Having recently recieved a brand new MacBook Pro from my employer I needed to get basic things such as mail and calendaring working. We use Microsoft Exchange 2003 which is great if everyone is using Outlook. Since I work with various clients I am subjected to their respective firewall policy which typically only allows HTTP(S) traffic. This leaves us with Outlook Web Access (dumbed down interface for everyting but IE). Reading e-mail works fine in OWA. However, the calendar becomes useless as reminders won’t appear.
Unfortunately, Apple’s iCal doesn’t work with Exchange. iCal does, however, store data in the standard icalendar format. Having som experience working with WebDAV access to Exchange (which is available if you can reach OWA) I decided to write an Exchange API in Ruby to read calendar items and convert these to the icalendar format. So, I was about half-way through when I discovered that Sam Smoot had created RExchange. That gave me most of the API:s required for connecting to Exchange.
RExchange did not contain a class for working with appointments (only mail and contacts), so I had to add that. Also, RExchange uses the Time::parse method to convert strings to time representation which doesn’t work for dates after 2037.
Anyway, to export your Exchange calendar to iCal through WebDAV, download the rexport script, unpack the files and modify the rexchange.rb file with your login credentials and OWA URL. Execute rexchange.rb from the terminal. It will create an iCal storage file corestorage.ics in the same directory. This can be opened directly in iCal.

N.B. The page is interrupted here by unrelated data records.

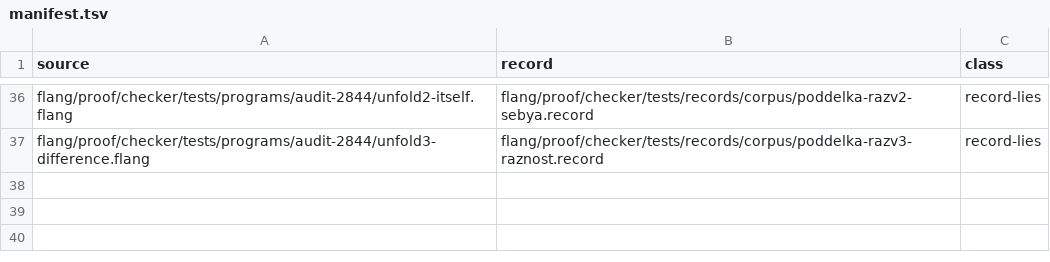
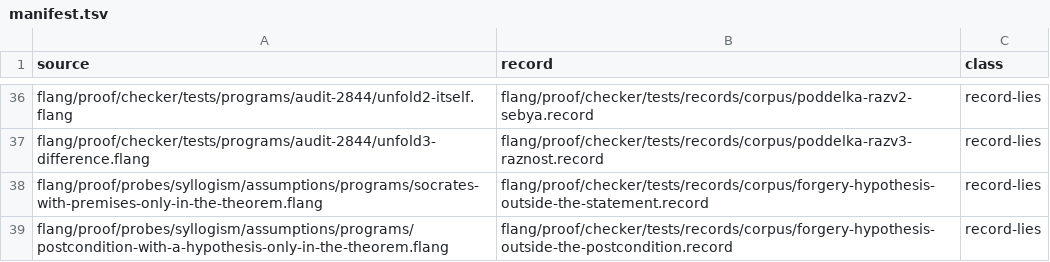
Before and after one commit to MyWWWChat/flang, a TSV file: flang/proof/forgeries/manifest.tsv, drawn as a sheet; only a part is shown, gaps mark what is left out; the diff names each change by its address in the sheet, - before the commit and + after, or states it on an @@ line.

```diff
--- a/flang/proof/forgeries/manifest.tsv
+++ b/flang/proof/forgeries/manifest.tsv
+row 38: flang/proof/probes/syllogism/assumptions/programs/socrates-with-premises-only-in-the-theorem.flang | flang/proof/checker/tests/records/corpus/forgery-hypothesis-outside-the-statement.record | record-lies
+row 39: flang/proof/probes/syllogism/assumptions/programs/postcondition-with-a-hypothesis-only-in-the-theorem.flang | flang/proof/checker/tests/records/corpus/forgery-hypothesis-outside-the-postcondition.record | record-lies
```
Also changed, not shown: 18 other files.
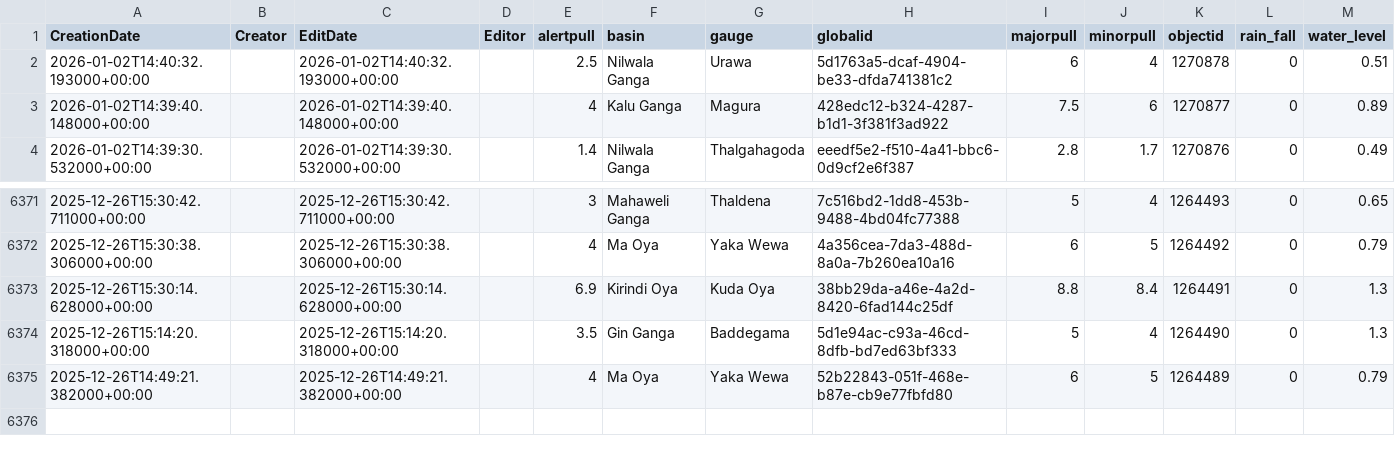
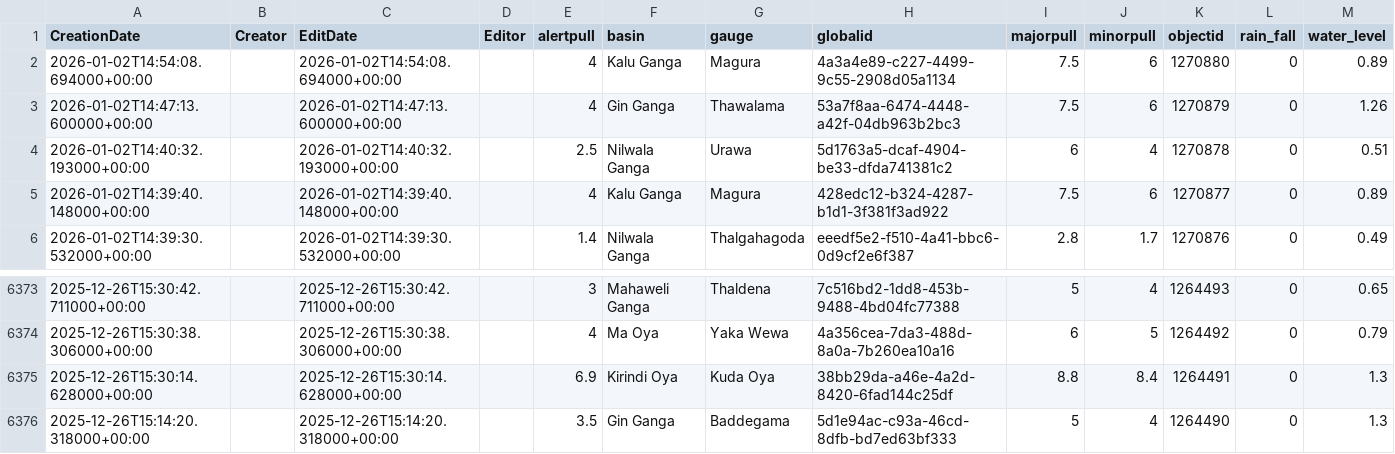
Before and after one commit to enigmazero-net/rise-lk-flood-data, a CSV file: data/gauges_2_view.csv, drawn as a sheet; only a part is shown, gaps mark what is left out.

```diff
--- a/data/gauges_2_view.csv
+++ b/data/gauges_2_view.csv
@@ -1,2 +1,4 @@
 CreationDate,Creator,EditDate,Editor,alertpull,basin,gauge,globalid,majorpull,minorpull,objectid,rain_fall,water_level
+2026-01-02T14:54:08.694000+00:00,,2026-01-02T14:54:08.694000+00:00,,4,Kalu Ganga,Magura,4a3a4e89-c227-4499-9c55-2908d05a1134,7.5,6,1270880,0,0.89
+2026-01-02T14:47:13.600000+00:00,,2026-01-02T14:47:13.600000+00:00,,4,Gin Ganga,Thawalama,53a7f8aa-6474-4448-a42f-04db963b2bc3,7.5,6,1270879,0,1.26
 2026-01-02T14:40:32.193000+00:00,,2026-01-02T14:40:32.193000+00:00,,2.5,Nilwala Ganga,Urawa,5d1763a5-dcaf-4904-be33-dfda741381c2,6,4,1270878,0,0.51
@@ -6374,2 +6376 @@ CreationDate,Creator,EditDate,Editor,alertpull,basin,gauge,globalid,majorpull,mi
 2025-12-26T15:14:20.318000+00:00,,2025-12-26T15:14:20.318000+00:00,,3.5,Gin Ganga,Baddegama,5d1e94ac-c93a-46cd-8dfb-bd7ed63bf333,5,4,1264490,0,1.3
-2025-12-26T14:49:21.382000+00:00,,2025-12-26T14:49:21.382000+00:00,,4,Ma Oya,Yaka Wewa,52b22843-051f-468e-b87e-cb9e77fbfd80,6,5,1264489,0,0.79
```
Also changed, not shown: 1 other file.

Future options may include a synchronization mode. Suggestions and patches are welcome.